Walking past rows of conspicuous hood ornaments at the Chelsea Piers, The Observer could smell the party well before we could see it. A heady mixture of curry and truffles filled the parking lot as we trekked to Manhattan’s western extremity, the Lighthouse at Pier 61.
At the entrance to the American Ballet Theatre’s Culinary Pas de Deux, we were greeted by several young dancers in Renaissance peasant costumes. With deep curtsies, the ballerinas directed us inside.
The space had been converted into a veritable smorgasbord for the grand alimentary fete, with chefs from the city’s top restaurants churning out hundreds of mini dishes for the guests to enjoy. Serving stations, interspersed with well-stocked bars, became the sites of swirling feeding frenzies as attendees strove to get their fill.

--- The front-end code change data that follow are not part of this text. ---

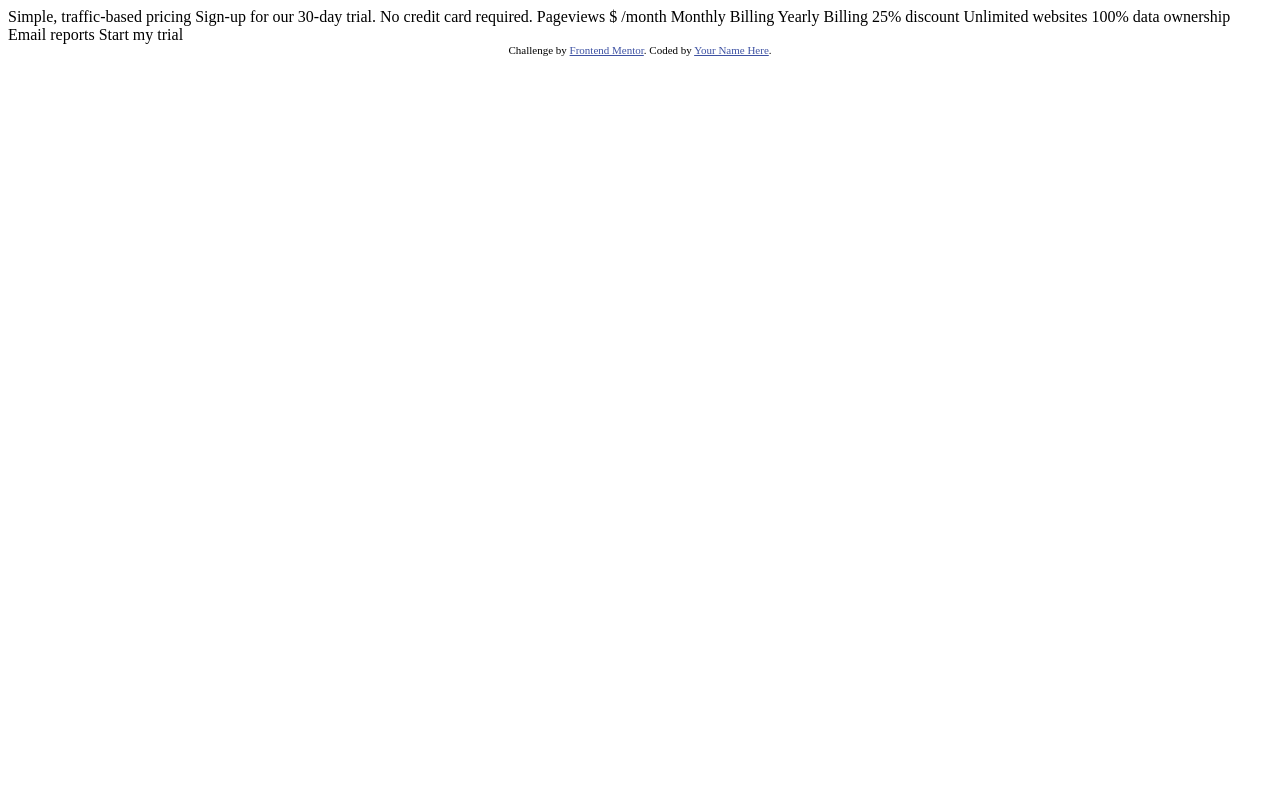
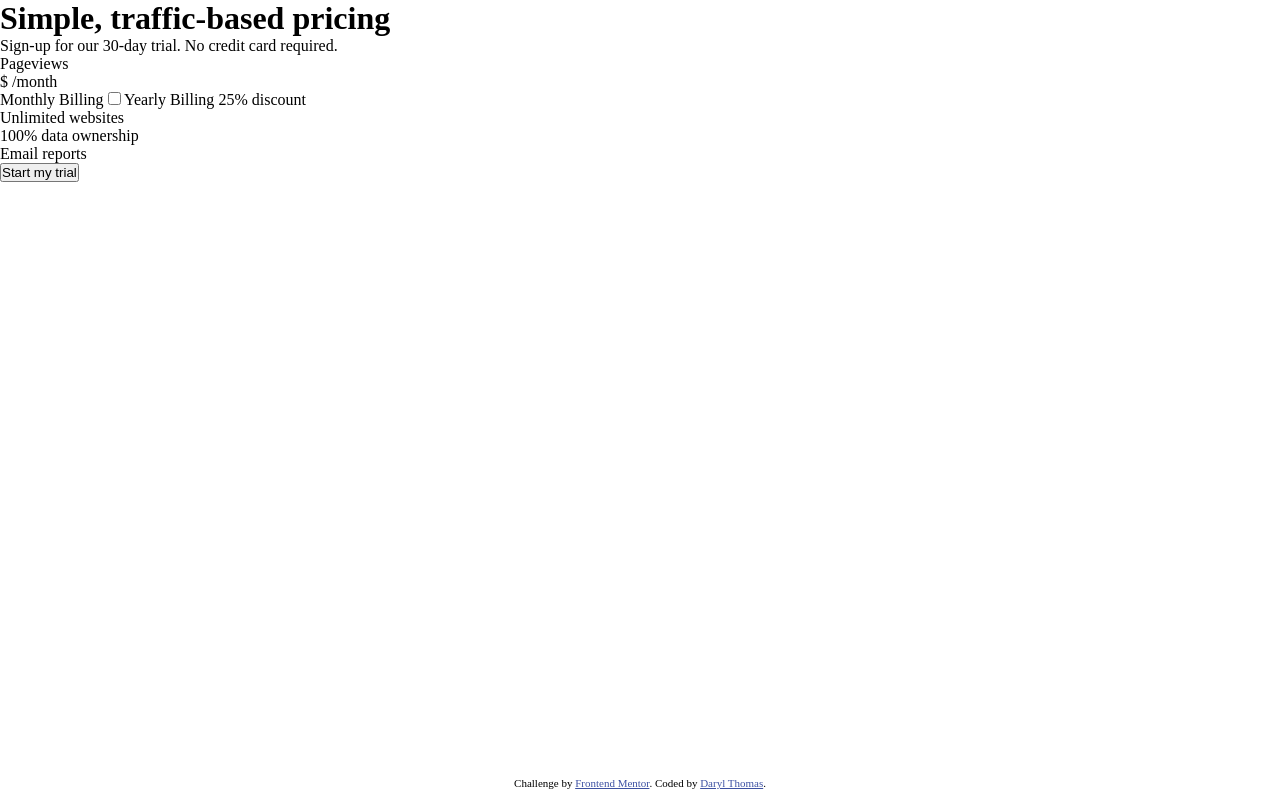
Before and after one commit to ThomasTW935/FrontEndMentor--interactive-pricing-component, a plain HTML site: page index.html in a window 1280 px wide. Drawn offline with Linux system fonts and the light colour scheme.

Commit message:
HTML Skeleton

```diff
--- a/index.html
+++ b/index.html
@@ -1,39 +1,44 @@
 <!DOCTYPE html>
 <html lang="en">
+
 <head>
   <meta charset="UTF-8">
-  <meta name="viewport" content="width=device-width, initial-scale=1.0"> <!-- displays site properly based on user's device -->
+  <meta name="viewport" content="width=device-width, initial-scale=1.0">
+  <!-- displays site properly based on user's device -->
 
   <link rel="icon" type="image/png" sizes="32x32" href="./images/favicon-32x32.png">
-
+  <link rel='stylesheet' href='./styles/styles.css'>
+  <script defer src='./script.js'></script>
   <title>Frontend Mentor | Interactive pricing component</title>
 
-  <!-- Feel free to remove these styles or customise in your own stylesheet 👍 -->
-  <style>
-    .attribution { font-size: 11px; text-align: center; }
-    .attribution a { color: hsl(228, 45%, 44%); }
-  </style>
 </head>
+
 <body>
 
-  Simple, traffic-based pricing
-  Sign-up for our 30-day trial. No credit card required.
+  <header>
+    <h1>Simple, traffic-based pricing</h1>
+    <p>Sign-up for our 30-day trial. No credit card required.</p>
+  </header>
 
-  Pageviews
-  $ /month
-
-  Monthly Billing
-  Yearly Billing 25% discount
-
-  Unlimited websites
-  100% data ownership
-  Email reports
-
-  Start my trial
-
+  <main>
+    <div>Pageviews</div>
+    <div><span>$</span> /month</div>
+    <div>
+      Monthly Billing
+      <input type="checkbox">
+      Yearly Billing <span>25% discount</span>
+    </div>
+    <ul>
+      <li>Unlimited websites</li>
+      <li>100% data ownership</li>
+      <li>Email reports</li>
+    </ul>
+    <button type="button">Start my trial</button>
+  </main>
   <div class="attribution">
     Challenge by <a href="https://www.frontendmentor.io?ref=challenge" target="_blank">Frontend Mentor</a>.
-    Coded by <a href="#">Your Name Here</a>.
+    Coded by <a href="#">Daryl Thomas</a>.
   </div>
 </body>
+
 </html>
--- /dev/null
+++ b/styles/styles.scss
@@ -0,0 +1,25 @@
+html {
+  box-sizing: border-box;
+  min-height: 100vh;
+}
+*,
+*::before,
+*::after {
+  box-sizing: inherit;
+  padding: 0;
+  margin: 0;
+}
+.attribution {
+  position: absolute;
+  bottom: 1em;
+  left: 0;
+  right: 0;
+  font-size: 11px;
+  text-align: center;
+  a {
+    color: hsl(228, 45%, 44%);
+  }
+}
+
+@import "./_mobile";
+@import "./_desktop";
```
Also changed, not shown: script.js (added), styles/__desktop.scss (added), styles/__mobile.scss (added), styles/styles.css (added), 1 other file.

It’s been a week of Nutcrackers—Nutcrackers to the left of us, Nutcrackers to the right of us, Nutcrackers wherever you look. And it’s been a mixed bag of nuts. Now it’s time to roll over, Tchaikovsky, and tell Beethoven the news.
But first, a dash through the four Nutcrackers I recently saw within two long days.
Ballet in September used to be dead as a dodo. Now, with City Ballet’s ingenious decision to give us four weeks of repertory in the early fall, having cut down on the relentlessly long spring season when dancers, critics and audiences droop on the vine, we wake up after the dog days of August with something to look at. It’s unfortunate that this became possible only when the financially floundering City Opera was forced to decamp from the David H. Koch Theater. (To be fair, this is one thing we can’t blame on David H. Koch and his politics.) But at least the opera’s loss is dance’s gain.
A few years ago, the Bolshoi turned up in town with a program of four ballets, including the Stalin-approved (and ghastly) Spartacus, and something called The Bright Stream, which Stalin had banned in 1935, even punishing some of those responsible for it. Its entrancing Shostakovich score was buried in the Bolshoi archives until, in 2003, Read More
Whatever crimes ABT may have committed through the years–however many Cinderellas, Ladies of the Camellias, Snow Maidens, Pied Pipers, gimcrack Swan Lakes and Sleeping Beauties–they’ve made up for it this season by giving us another brief taste of the Royal Ballet’s supremely gifted Alina Cojocaru in her greatest role, Giselle. Her one performance of it Read More
City Ballet is having a schizophrenic season. The opening black-and-white Balanchine week was a triumph, and the further rush of Balanchine in the following weeks has given us the most satisfying programming in many years. Equally, the overall level of performance compared to what we’ve been experiencing for 20 years has been dazzling: not only Read More
After a dance week of occasional ups and all too many downs, Mark Morris came to the rescue with a program of three works previously unseen in New York, one a world premiere. The venue was his own elegant and spacious building practically opposite BAM, his habitual stomping ground, and the three new works were Read More
Okay, dance people, buckle up–March is going to be a bumpy month. It’s a modern-dance invasion. (Paul Taylor’s come and gone; everyone else is on his/her way.) Start figuring out your priorities now … next week will be too late.
To begin with: You’re going to be spending a lot of time at the Joyce. Read More
Benjamin Millepied is the guy who knocked up Natalie Portman. He’s also one of the most celebrated ballet dancers and choreographers on the planet, and the fact that his new found celebrity obscures his talent merits a nice long profile in The New York Times called, appropriately, “Leaping Into the Spotlight.”
The Times doesn’t Read More
The all-Balanchine opening night at City Ballet this season was a discouraging affair. To begin with, it was ridiculously short–less than an hour and three-quarters. And then it was ridiculously slight. And ridiculously programmed. A satisfactory ballet program is more than four ballets flung serially onto the stage.
Walpurgisnacht Ballet is one of Balanchine’s lesser Read More